[Version comparison data]
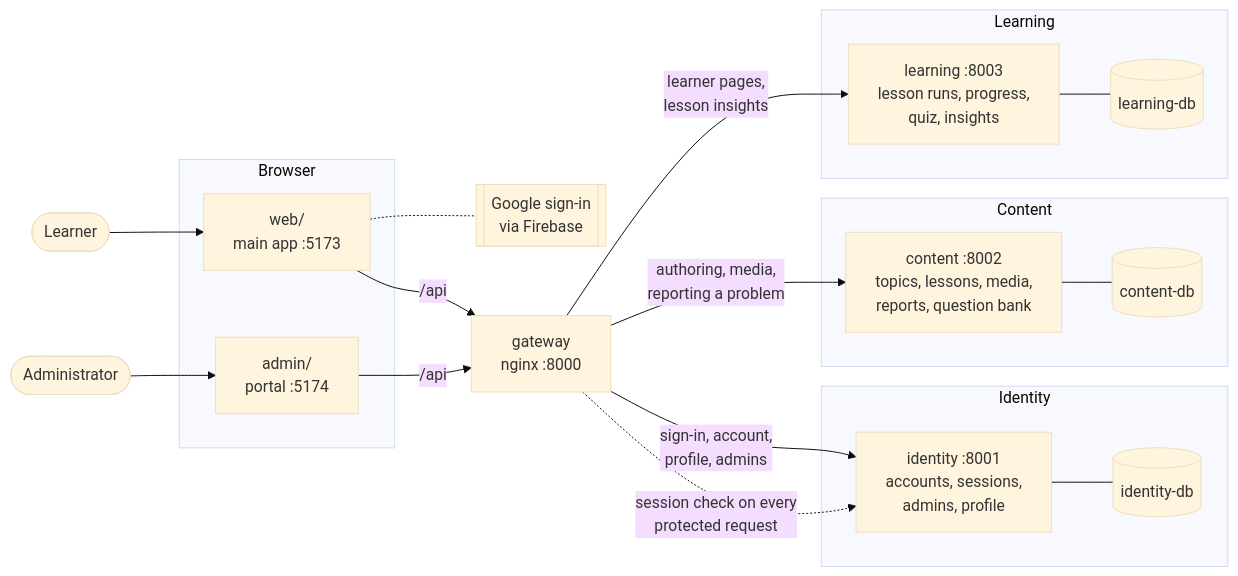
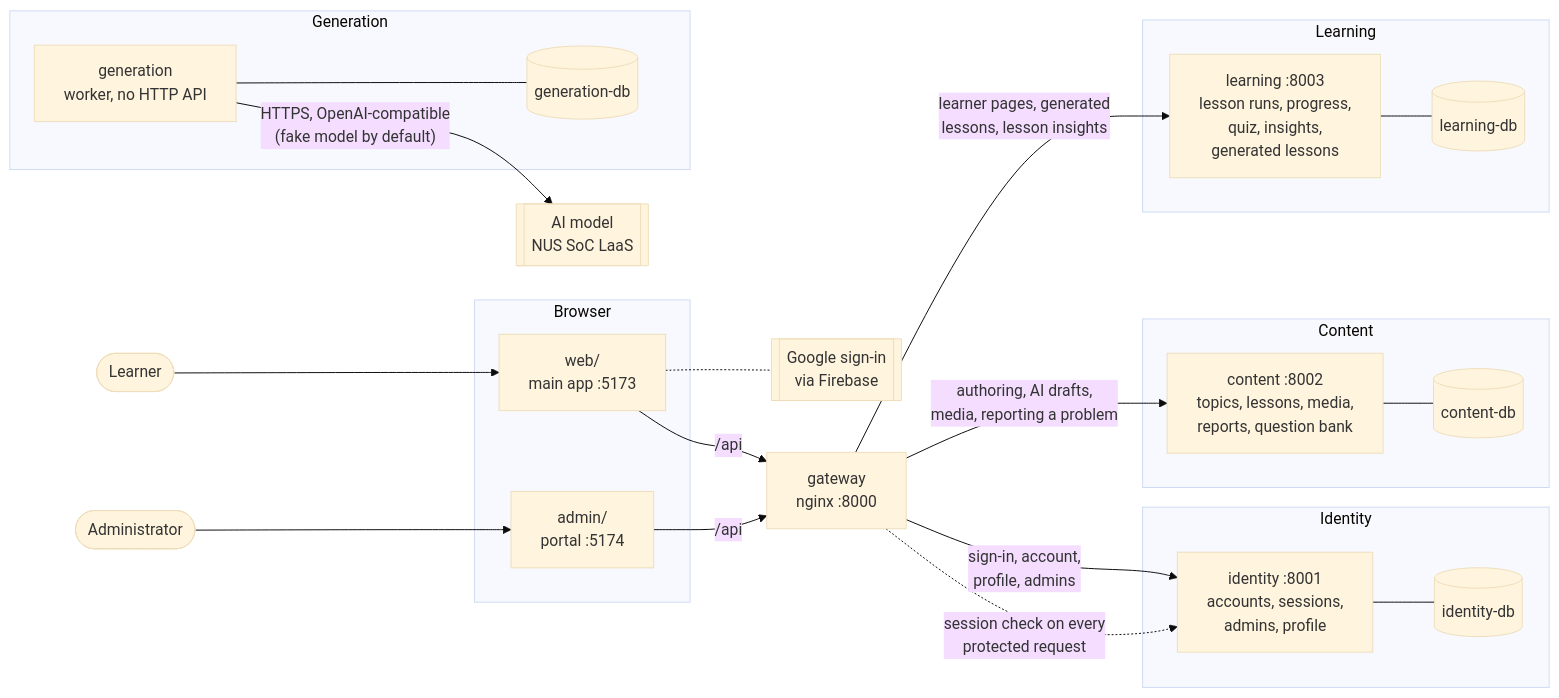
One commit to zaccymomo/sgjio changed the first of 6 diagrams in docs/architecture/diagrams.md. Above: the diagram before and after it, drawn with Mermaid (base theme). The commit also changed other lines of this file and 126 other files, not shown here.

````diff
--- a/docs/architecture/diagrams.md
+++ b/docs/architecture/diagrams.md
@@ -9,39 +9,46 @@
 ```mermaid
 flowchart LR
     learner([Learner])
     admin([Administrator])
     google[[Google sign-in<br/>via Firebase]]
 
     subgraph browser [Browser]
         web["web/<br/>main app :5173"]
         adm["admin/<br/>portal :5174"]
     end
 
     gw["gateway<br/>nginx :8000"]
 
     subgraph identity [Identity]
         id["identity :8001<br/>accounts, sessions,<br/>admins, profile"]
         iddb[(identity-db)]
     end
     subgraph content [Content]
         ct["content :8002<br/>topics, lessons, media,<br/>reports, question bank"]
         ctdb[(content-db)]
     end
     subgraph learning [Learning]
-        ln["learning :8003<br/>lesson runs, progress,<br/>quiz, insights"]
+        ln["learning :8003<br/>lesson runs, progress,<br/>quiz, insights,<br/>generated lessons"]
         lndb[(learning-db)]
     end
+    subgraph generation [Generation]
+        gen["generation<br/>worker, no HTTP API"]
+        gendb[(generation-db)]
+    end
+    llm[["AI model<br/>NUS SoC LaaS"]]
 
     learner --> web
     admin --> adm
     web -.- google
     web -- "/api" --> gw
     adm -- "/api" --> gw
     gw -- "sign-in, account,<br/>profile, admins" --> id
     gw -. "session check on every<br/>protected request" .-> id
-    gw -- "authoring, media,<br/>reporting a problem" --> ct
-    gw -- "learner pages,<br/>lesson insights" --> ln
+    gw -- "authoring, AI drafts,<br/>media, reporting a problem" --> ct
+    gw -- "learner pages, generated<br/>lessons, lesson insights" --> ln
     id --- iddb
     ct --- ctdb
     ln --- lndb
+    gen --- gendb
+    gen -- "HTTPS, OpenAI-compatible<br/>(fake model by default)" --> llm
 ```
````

§ **Exercise brief**
State the number of lines above that include the word "learner", and write nothing besides that number.

§ **Written response**
4